[[ SUPPLIED DATA, beginning ]]
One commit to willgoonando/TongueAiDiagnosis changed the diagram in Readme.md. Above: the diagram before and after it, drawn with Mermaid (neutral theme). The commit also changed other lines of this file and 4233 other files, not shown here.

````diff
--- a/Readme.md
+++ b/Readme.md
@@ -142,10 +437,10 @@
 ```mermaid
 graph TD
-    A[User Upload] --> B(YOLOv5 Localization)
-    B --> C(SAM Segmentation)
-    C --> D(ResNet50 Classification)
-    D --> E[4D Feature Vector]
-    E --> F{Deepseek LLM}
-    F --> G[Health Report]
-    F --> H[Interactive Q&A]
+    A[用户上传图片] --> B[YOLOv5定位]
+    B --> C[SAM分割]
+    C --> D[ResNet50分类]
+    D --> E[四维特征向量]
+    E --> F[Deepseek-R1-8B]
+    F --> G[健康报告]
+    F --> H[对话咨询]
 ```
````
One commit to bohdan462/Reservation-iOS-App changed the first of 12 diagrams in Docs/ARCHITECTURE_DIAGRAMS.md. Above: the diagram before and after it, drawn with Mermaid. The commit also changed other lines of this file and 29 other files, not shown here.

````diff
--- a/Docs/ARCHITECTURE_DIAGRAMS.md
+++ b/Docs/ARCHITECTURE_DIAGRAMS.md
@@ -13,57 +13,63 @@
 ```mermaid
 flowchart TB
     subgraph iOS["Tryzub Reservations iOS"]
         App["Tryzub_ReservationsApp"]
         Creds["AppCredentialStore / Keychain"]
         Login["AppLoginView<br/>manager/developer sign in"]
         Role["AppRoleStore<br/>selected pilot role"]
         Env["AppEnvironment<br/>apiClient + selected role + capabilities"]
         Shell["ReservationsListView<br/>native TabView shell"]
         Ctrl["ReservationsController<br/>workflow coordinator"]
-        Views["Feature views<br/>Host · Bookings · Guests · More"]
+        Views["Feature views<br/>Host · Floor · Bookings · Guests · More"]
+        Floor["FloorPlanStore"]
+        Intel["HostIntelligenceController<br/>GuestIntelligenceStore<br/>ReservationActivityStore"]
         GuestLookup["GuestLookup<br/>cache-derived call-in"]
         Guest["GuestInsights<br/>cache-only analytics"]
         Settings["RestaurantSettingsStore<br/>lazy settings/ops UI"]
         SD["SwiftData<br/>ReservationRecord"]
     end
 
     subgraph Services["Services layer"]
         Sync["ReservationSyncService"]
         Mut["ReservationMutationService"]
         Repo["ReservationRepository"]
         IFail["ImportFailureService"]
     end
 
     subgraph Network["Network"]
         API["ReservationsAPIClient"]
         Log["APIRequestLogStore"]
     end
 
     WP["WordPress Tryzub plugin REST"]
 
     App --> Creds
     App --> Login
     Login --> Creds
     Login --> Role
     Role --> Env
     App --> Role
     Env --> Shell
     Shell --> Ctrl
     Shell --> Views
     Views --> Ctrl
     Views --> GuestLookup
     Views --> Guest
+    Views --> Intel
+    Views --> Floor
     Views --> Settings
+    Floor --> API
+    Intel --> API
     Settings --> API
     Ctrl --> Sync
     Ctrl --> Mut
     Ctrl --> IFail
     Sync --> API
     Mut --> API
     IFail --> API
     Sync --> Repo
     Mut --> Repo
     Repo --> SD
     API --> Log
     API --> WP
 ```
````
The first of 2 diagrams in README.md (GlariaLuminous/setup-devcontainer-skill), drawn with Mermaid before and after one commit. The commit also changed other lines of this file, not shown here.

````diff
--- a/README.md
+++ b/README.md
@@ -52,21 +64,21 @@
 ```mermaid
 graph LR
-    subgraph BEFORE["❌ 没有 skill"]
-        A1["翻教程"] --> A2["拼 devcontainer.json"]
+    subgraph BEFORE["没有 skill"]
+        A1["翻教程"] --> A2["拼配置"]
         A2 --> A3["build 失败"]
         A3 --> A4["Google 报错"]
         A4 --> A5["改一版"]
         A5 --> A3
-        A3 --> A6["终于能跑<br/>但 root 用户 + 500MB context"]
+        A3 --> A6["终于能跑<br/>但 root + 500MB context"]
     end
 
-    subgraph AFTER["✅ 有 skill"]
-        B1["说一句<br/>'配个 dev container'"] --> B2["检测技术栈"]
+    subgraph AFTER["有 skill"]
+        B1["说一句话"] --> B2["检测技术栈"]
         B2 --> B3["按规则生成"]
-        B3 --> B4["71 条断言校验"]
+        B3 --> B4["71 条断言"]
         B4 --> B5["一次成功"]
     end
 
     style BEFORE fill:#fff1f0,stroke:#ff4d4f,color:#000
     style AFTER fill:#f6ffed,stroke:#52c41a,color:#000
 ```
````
[[ SUPPLIED DATA, end ]]
## TASK REQUIREMENTS
Among the lines of the records, copy out each one that contains the word "More".

## OUTPUT OF THE EXERCISE
-        Views["Feature views<br/>Host · Bookings · Guests · More"]
+        Views["Feature views<br/>Host · Floor · Bookings · Guests · More"]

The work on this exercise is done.